As soon as the questionnaire is returned the review can begin. So as to avoid delays to the project set-up, there are a number of checks that can be conducted while the funding decision is still pending. While this may mean that some checks are carried out on projects that are not eventually funded, postponing the checks to after award is likely to cause significant delays to a project.

Once the pre-award checks are complete the RS team should ensure that the completed due diligence questionnaire, summary form and supporting documents are retained with the application record in Pure, in accordance with the University of Manchester Records Retention Schedule.

Once the notification of funding is received, the RS Team can coordinate the remaining due diligence checks.

What if responses are not received before the research starts?

Collaborators should be advised to complete and return the questionnaire within 8 weeks of receipt to ensure that an opinion on the level or risk and mitigating actions are agreed as soon as possible. This process can be lengthy, but must be completed before the research begins and sub-contracts or collaboration agreements are issued.

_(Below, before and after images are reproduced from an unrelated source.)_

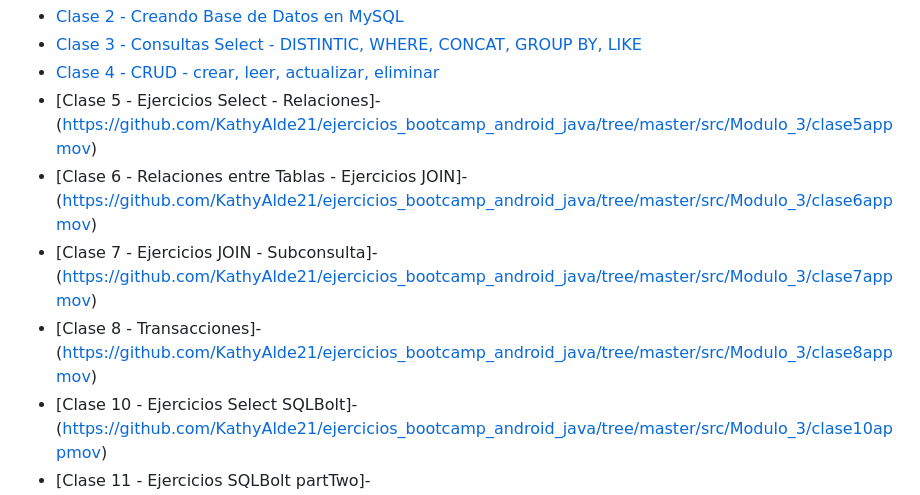
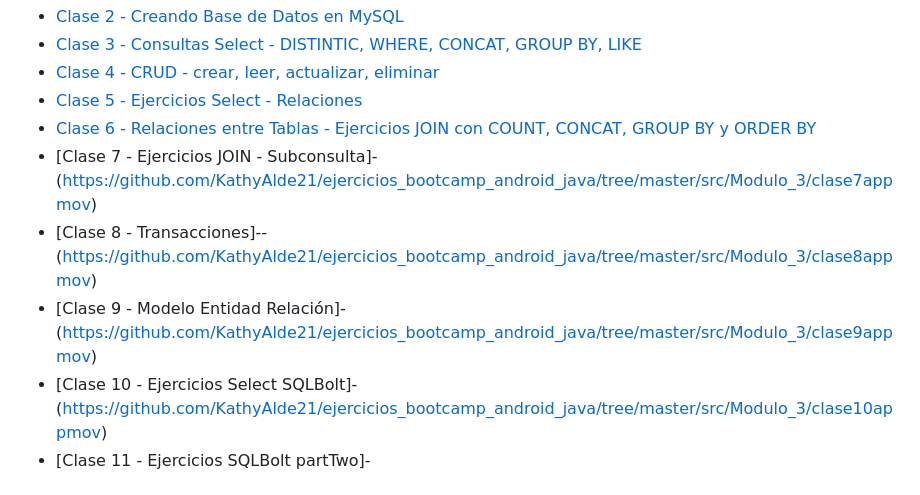
Before and after one commit to KathyAlde21/ejercicios_bootcamp_android_java, a Markdown page: README.md, the part around the change. Drawn GitHub-style.

```diff
--- a/README.md
+++ b/README.md
@@ -38,10 +38,11 @@
 - [Clase 2 - Creando Base de Datos en MySQL](https://github.com/KathyAlde21/ejercicios_bootcamp_android_java/tree/master/src/Modulo_3/clase2appmov)
 - [Clase 3 - Consultas Select - DISTINTIC, WHERE, CONCAT, GROUP BY, LIKE](https://github.com/KathyAlde21/ejercicios_bootcamp_android_java/tree/master/src/Modulo_3/clase3appmov)
 - [Clase 4 - CRUD - crear, leer, actualizar, eliminar](https://github.com/KathyAlde21/ejercicios_bootcamp_android_java/tree/master/src/Modulo_3/clase4appmov)
-- [Clase 5 - Ejercicios Select - Relaciones]-(https://github.com/KathyAlde21/ejercicios_bootcamp_android_java/tree/master/src/Modulo_3/clase5appmov)
-- [Clase 6 - Relaciones entre Tablas - Ejercicios JOIN]-(https://github.com/KathyAlde21/ejercicios_bootcamp_android_java/tree/master/src/Modulo_3/clase6appmov)
+- [Clase 5 - Ejercicios Select - Relaciones](https://github.com/KathyAlde21/ejercicios_bootcamp_android_java/tree/master/src/Modulo_3/clase5appmov)
+- [Clase 6 - Relaciones entre Tablas - Ejercicios JOIN con COUNT, CONCAT, GROUP BY y ORDER BY](https://github.com/KathyAlde21/ejercicios_bootcamp_android_java/tree/master/src/Modulo_3/clase6appmov)
 - [Clase 7 - Ejercicios JOIN - Subconsulta]-(https://github.com/KathyAlde21/ejercicios_bootcamp_android_java/tree/master/src/Modulo_3/clase7appmov)
-- [Clase 8 - Transacciones]-(https://github.com/KathyAlde21/ejercicios_bootcamp_android_java/tree/master/src/Modulo_3/clase8appmov)
+- [Clase 8 - Transacciones]--(https://github.com/KathyAlde21/ejercicios_bootcamp_android_java/tree/master/src/Modulo_3/clase8appmov)
+- [Clase 9 - Modelo Entidad Relación]-(https://github.com/KathyAlde21/ejercicios_bootcamp_android_java/tree/master/src/Modulo_3/clase9appmov)
 - [Clase 10 - Ejercicios Select SQLBolt]-(https://github.com/KathyAlde21/ejercicios_bootcamp_android_java/tree/master/src/Modulo_3/clase10appmov)
 - [Clase 11 - Ejercicios SQLBolt partTwo]-(https://github.com/KathyAlde21/ejercicios_bootcamp_android_java/tree/master/src/Modulo_3/clase11appmov)
 - [Clase 12 - Vistas, Procesos Almacenados y Triggers]-(https://github.com/KathyAlde21/ejercicios_bootcamp_android_java/tree/master/src/Modulo_3/clase12appmov)
```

What happens if the collaborator can’t/doesn’t provide enough information?

The university recognises that there are many reasons a collaborator may not be in a position to provide adequate information and it does not mean that a collaboration will be automatically halted. On the contrary it indicates that the University may need to help the partner to meet the funder’s terms and conditions and provides an opportunity to do so from the start. 

What if there is a change to the budget?

If at any point during the project, a budget uplift, virement or alteration, means that the university will be passing more than £50K to a collaborator over the lifetime of the project, the full due diligence process will be required. In this case the RS Finance and/or the PI will be responsible for alerting the relevant RSO/RSM who will then initiate the process. 

Due diligence was completed for a previous application / grant, do we need to do it again?

In short yes. This is because the collaborator’s situation may have changed since the original due diligence was carried out. The research project and budget may differ too, which will affect how the risk is assessed.

If a search of Pure reveals that the collaborator has already completed and returned the appropriate level of due diligence questionnaire, the RS Team can download the completed questionnaire from Pure, and return it to the collaborator so that they can review, amend and return the updated copy. The updated questionnaire must then be submitted to the full review process.

It is not possible to transfer a completed questionnaire or a due diligence review from one project to another. This is because the collaborators circumstances may have since changed and the new project may present a different risk profile to the University. 

Will there be a central registry of due diligence reviews?

Due diligence reviews should be retained with the application record in Pure in accordance with the Records Retention Schedule.

What help is available?

The central Research Support Team is on hand to answer your queries at